In “Free Fruit for Young Widows,” the lone survivor of a family murdered in the concentration camps later murders several people. He retools himself as a professor of philosophy, who surprisingly gets free fruit from the stall of an ex-Army comrade. What justifies this? The son of the stall holder cannot understand his father’s generosity. It doesn’t make sense without the context of history. But even history is mutable. The history that is personal for one generation is anecdotal for the next. Frustratingly so in “Everything I Know About My Family on My Mother’s Side,” in which family history, once seemingly solid fact attested by reliable witnesses, over time gathers like quicksilver into new forms.
Most of the events that shape these stories are dark, and most are in full view. But that’s not what keeps us so edgily in our seats. We are used to dark. It’s Mr. Englander who gets our attention, often by details such as Mark’s hairiness and Lauren’s Marilyn Monroe wig in “What We Talk About When We Talk About Anne Frank,” and the additional fat eggplant stuffed in the professor’s bag and the handfuls of pistachios the boy is told to bring for him in “Free Fruit for Young Widows.”
This story is told from the boy’s point of view, so we see how his understanding grows as he gets older. The other stories in this volume also unfold their meanings gradually as we are led step by (sometimes arduous) step to see events from the perspective of their teller. But there is never one perspective. Most of these stories have at least one incident that shows how hard it can be to adopt another’s viewpoint.
Mark, for example, realizes that his father must have been in the same concentration camp as another resident of his retirement community. He’s awed at the coincidence, but the two old men are seemingly unmoved and uninterested in each other. In “Camp Sundown,” aged Holocaust survivors at a summer camp are sadly embroiled in fears that are ludicrous from the point of view of the young camp staff. The reader can see both points of view. So sad. And so hard to deal with.

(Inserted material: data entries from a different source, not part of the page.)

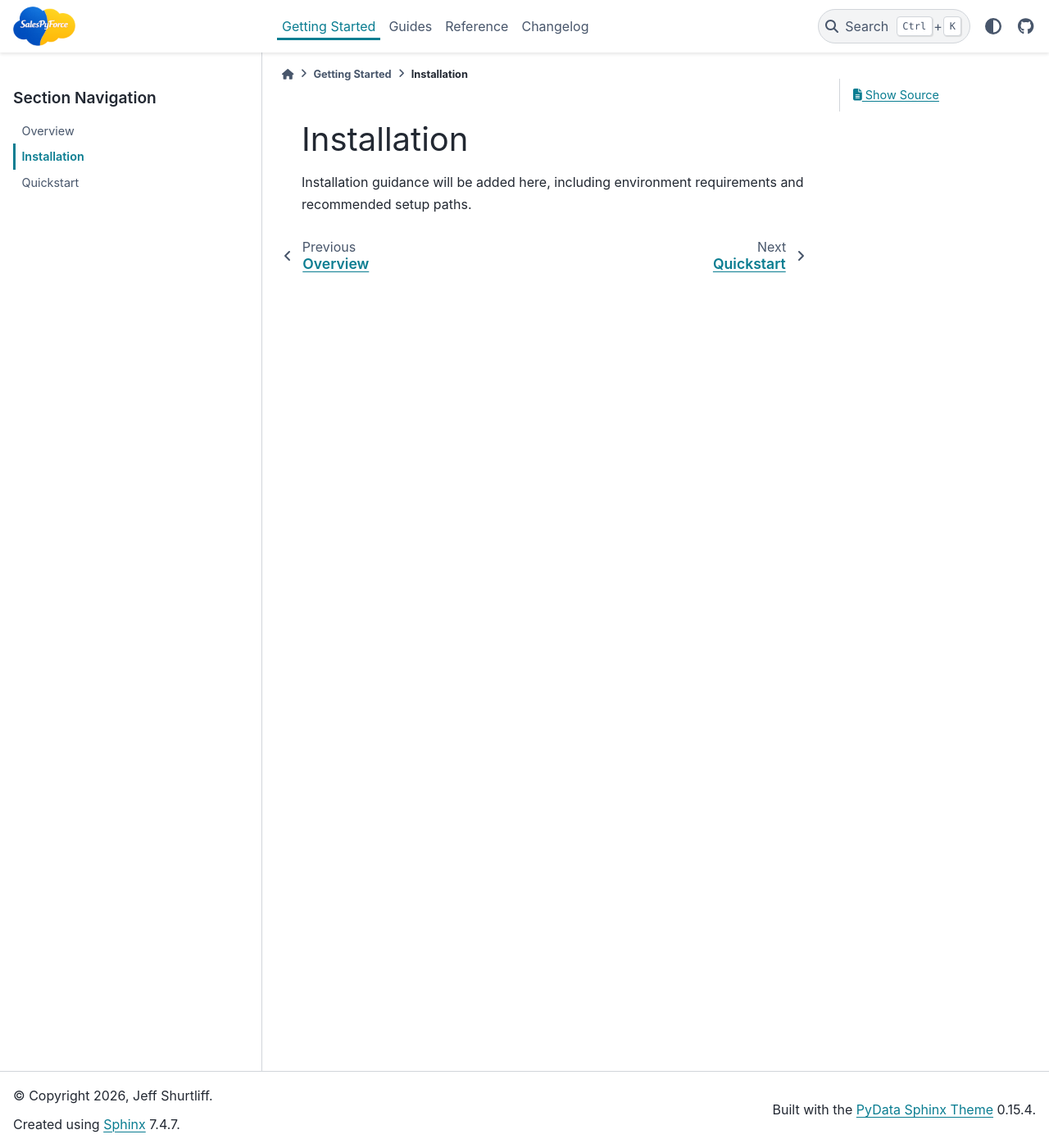
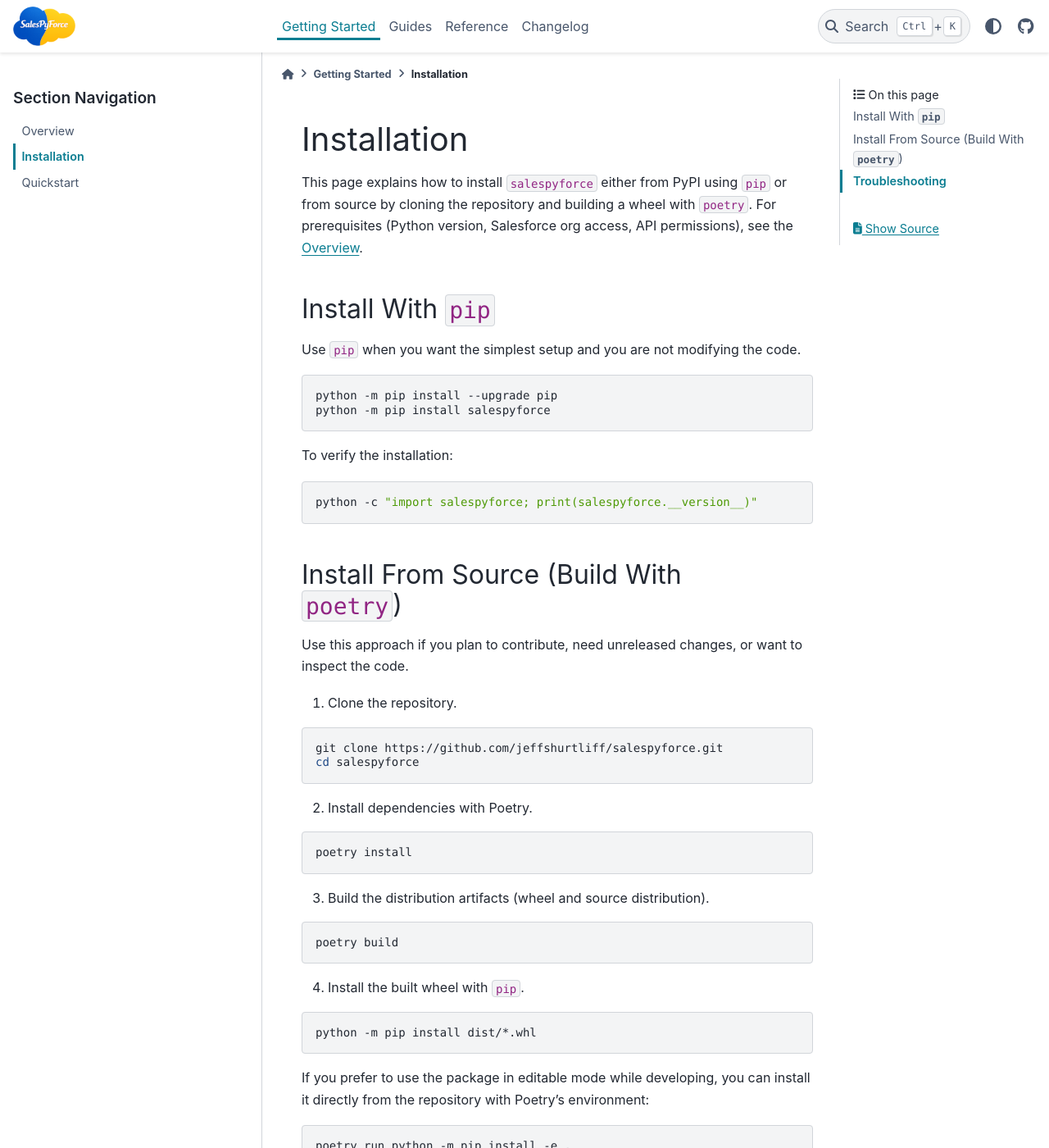
Before and after one commit to jeffshurtliff/salespyforce, a Sphinx documentation site: the page built from docs/getting-started/installation.md, in a window 1280 px wide and 1400 px high. Shown: the whole window at 82% size. Built offline with Sphinx 7.4.7 and the PyData theme 0.15.4, drawn with Linux system fonts in a browser that asks for light colours; some of the changed text lies outside the part shown.

Commit message:
Populated the installation.md file with content (#15)

````diff
--- a/docs/getting-started/installation.md
+++ b/docs/getting-started/installation.md
@@ -1,4 +1,64 @@
 # Installation
 
-Installation guidance will be added here, including environment requirements
-and recommended setup paths.
+This page explains how to install `salespyforce` either from PyPI using `pip` or
+from source by cloning the repository and building a wheel with `poetry`.
+For prerequisites (Python version, Salesforce org access, API permissions), see
+the [Overview](overview.md).
+
+## Install With `pip`
+
+Use `pip` when you want the simplest setup and you are not modifying the code.
+
+```bash
+python -m pip install --upgrade pip
+python -m pip install salespyforce
+```
+
+To verify the installation:
+
+```bash
+python -c "import salespyforce; print(salespyforce.__version__)"
+```
+
+## Install From Source (Build With `poetry`)
+
+Use this approach if you plan to contribute, need unreleased changes, or want to
+inspect the code.
+
+1. Clone the repository.
+
+```bash
+git clone https://github.com/jeffshurtliff/salespyforce.git
+cd salespyforce
+```
+
+2. Install dependencies with Poetry.
+
+```bash
+poetry install
+```
+
+3. Build the distribution artifacts (wheel and source distribution).
+
+```bash
+poetry build
+```
+
+4. Install the built wheel with `pip`.
+
+```bash
+python -m pip install dist/*.whl
+```
+
+If you prefer to use the package in editable mode while developing, you can
+install it directly from the repository with Poetry’s environment:
+
+```bash
+poetry run python -m pip install -e .
+```
+
+## Troubleshooting
+
+If installation fails due to missing Python or environment issues, revisit the
+requirements on the [Overview](overview.md) page and confirm your Python version
+matches the supported range.
````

But while the steely control of perspective unsettles the reader, it also refreshes. These beautifully crafted stories take us back to parables, to Central European marchen, to Jewish tales and to modern writers such as Raymond Cheever, whose “What We Talk About When We Talk About Love” underpins the title of the volume. Their knots and burls and jokes demand work and attention - and the reward for that is intense satisfaction.
• Claire Hopley is a writer and critic in Amherst, Mass.